Join BirdNote tomorrow, November 30th!
Illustrator David Sibley and actor H. Jon Benjamin will face off in the bird illustration battle of the century during BirdNote's Year-end Celebration and Auction!
Timothy Steele is an American poet who has received numerous awards and honors for his poetry, including a Lavan Younger Poets Award, the Los Angeles PEN Center Award for Poetry, a Guggenheim Fellowship, and the Robert Fitzgerald Award for Excellence in the Study of Prosody. He has taught at Stanford University and the University of California in Santa Barbara and Los Angeles. Since 1987, he has been a professor of English at California State University, Los Angeles.
Steele is known for his love of rhyme, meter, and traditional forms of poetry. He loves birds, and has had a number of poems inspired by encounters with them.
Read along with the poems below as you hear them in the episode:

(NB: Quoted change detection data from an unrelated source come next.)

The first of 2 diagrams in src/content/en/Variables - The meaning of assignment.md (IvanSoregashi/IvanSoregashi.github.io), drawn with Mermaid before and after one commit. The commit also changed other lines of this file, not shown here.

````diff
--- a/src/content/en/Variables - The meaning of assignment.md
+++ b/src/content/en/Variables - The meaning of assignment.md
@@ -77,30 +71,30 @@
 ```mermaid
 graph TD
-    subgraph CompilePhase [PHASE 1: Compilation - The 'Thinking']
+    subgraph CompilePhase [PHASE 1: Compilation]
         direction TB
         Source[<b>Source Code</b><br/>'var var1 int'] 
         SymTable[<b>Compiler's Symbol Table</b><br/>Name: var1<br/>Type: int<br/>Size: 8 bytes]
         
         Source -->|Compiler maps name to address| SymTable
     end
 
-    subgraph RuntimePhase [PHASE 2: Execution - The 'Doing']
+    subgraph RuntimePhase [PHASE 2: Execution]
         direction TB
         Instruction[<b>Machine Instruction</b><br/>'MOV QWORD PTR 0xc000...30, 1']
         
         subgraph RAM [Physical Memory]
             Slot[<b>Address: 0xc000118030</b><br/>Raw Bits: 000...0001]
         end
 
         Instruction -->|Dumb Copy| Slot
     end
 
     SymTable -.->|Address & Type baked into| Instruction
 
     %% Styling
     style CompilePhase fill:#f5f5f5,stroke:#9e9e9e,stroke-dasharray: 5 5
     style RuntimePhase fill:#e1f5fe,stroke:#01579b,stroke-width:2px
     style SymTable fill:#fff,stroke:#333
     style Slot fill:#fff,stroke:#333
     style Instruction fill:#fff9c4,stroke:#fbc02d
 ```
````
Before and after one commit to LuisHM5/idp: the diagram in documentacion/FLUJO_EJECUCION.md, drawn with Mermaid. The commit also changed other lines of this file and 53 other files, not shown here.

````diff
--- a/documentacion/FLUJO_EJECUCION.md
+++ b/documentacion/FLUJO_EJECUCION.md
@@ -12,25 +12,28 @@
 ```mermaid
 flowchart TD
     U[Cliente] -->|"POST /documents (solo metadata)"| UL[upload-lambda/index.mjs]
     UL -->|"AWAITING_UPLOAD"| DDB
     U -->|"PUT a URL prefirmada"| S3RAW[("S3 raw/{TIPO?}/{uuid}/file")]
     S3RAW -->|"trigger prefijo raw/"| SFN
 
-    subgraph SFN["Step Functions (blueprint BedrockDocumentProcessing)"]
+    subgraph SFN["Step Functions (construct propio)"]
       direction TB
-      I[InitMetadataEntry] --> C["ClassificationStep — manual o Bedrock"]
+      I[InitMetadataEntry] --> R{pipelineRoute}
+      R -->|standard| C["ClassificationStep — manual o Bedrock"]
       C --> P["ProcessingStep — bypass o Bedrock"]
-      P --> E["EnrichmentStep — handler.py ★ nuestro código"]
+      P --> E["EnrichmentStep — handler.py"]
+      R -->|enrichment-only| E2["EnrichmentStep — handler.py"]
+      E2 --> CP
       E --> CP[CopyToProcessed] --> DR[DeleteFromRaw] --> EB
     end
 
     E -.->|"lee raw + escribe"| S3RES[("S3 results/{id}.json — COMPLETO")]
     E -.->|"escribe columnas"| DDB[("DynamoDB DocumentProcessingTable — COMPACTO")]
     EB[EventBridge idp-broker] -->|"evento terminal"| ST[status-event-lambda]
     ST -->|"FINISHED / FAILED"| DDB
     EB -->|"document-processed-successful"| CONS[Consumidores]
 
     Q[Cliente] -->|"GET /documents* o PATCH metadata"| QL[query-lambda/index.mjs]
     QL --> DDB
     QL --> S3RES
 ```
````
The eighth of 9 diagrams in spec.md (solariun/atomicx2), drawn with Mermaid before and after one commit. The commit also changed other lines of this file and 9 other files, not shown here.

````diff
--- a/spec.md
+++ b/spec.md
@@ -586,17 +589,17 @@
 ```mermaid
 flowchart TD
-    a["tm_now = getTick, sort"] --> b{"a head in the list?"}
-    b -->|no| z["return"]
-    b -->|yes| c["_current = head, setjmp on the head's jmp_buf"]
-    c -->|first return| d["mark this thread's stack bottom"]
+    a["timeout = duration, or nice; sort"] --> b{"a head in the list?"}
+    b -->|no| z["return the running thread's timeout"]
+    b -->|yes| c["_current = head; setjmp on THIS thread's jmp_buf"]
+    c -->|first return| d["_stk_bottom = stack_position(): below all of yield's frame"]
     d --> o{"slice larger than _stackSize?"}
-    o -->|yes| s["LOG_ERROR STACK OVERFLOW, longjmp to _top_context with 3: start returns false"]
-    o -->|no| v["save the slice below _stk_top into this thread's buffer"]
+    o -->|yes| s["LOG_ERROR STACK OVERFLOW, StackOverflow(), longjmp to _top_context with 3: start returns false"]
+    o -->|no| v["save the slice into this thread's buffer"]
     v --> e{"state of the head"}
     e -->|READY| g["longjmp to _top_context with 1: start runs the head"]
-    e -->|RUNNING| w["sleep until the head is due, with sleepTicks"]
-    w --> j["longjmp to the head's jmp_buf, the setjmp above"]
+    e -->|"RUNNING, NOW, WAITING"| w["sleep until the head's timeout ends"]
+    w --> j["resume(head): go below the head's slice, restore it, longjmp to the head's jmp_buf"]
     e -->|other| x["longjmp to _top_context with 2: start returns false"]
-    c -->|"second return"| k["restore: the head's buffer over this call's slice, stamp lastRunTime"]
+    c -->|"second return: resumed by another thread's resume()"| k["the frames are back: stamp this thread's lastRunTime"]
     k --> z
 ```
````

Erratically, tirelessly, in song,
He does his imitations all day long.
Appropriating every voice he hears,
Astonishingly shifting vocal gears,
He chirrups, trills, and whistles crazily,
Perched at the twiggy apex of his tree.
When argued with by smaller, lesser birds,
He raucously refutes them with their words;
When not receiving notice, as he should,
From earthbound members of the neighborhood
He drops down on to chimney or garage,
Continuing his hectoring barrage.
One might object to his inﬂated noise,
The pertinacious manner he employs,
Except the sequences which he invents
Are born of urgent pathos, in this sense:
For all his virtuosity of tone,
The singer has no note which is his own.
Her swoops are short and low and don't aspire
To more, it seems, than nature's common strife.
Perching, she strops her bill upon a wire
As though she'd barbered in a former life.
When the wire rocks, she quickly dips her tail
A few times, and her balance doesn't fail.
If she displays an unassuming pride⎯
Compact, black-capped, black breast puffed to the sun⎯
The sentiment perhaps is justiﬁed:
Mosquitoes, gnats, and ﬂies would overrun
Much of the planet within several years
But for her and her insectivorous peers.
Not prone, as are the jays, to talking trash,
She offers quieter companionship;
On summer days, when starlings ﬂap and splash
And make the birdbath overspill and drip
Or empty out its basin altogether,
She seeks the shade and waits for cooler weather.
When autumn whips the plum tree to and fro
And rains slick its dark trunk, and pools collect
Among its exposed roots, and Mexico
Tempts most birds of the garden to defect,
It is a cheering check against chagrin
To think this is the place she’ll winter in.
She makes, for now, a series of abrupt
Dives, lifts, and turns; from a tomato stake.
She spots a moth and darts to interrupt
Its course and then retrieves her perch to make
A thorough survey, though at no great height,
Of plants conﬁded to her oversight.
In the Memphis Airport
Above the concourse, from a beam,
A little warbler pours forth song.
Beneath him, hurried humans stream:
Some draw wheeled suitcases along
Or from a beeping belt or purse
Apply a cell phone to an ear;
Some pause at banks of monitors
Where times and gates for ﬂights appear.
Although by nature ﬂight-endowed,
He seems too gentle to reproach
These souls who soon will climb through cloud
In ﬁrst class, business class, and coach.
He may feel that it's his mistake
He’s here, but someone ought to bring
A net to catch and help him make
His own connections north to spring.
He cheeps and trills on, swift and sweet,
Though no one outside hears his strains.
There, telescopic tunnels greet
The cheeks of their arriving planes;
A ground crew welcomes and assists
Luggage that skycaps, treating bags
Like careful ornithologists,
Banded with destination tags.
Photo © Emi Uchiike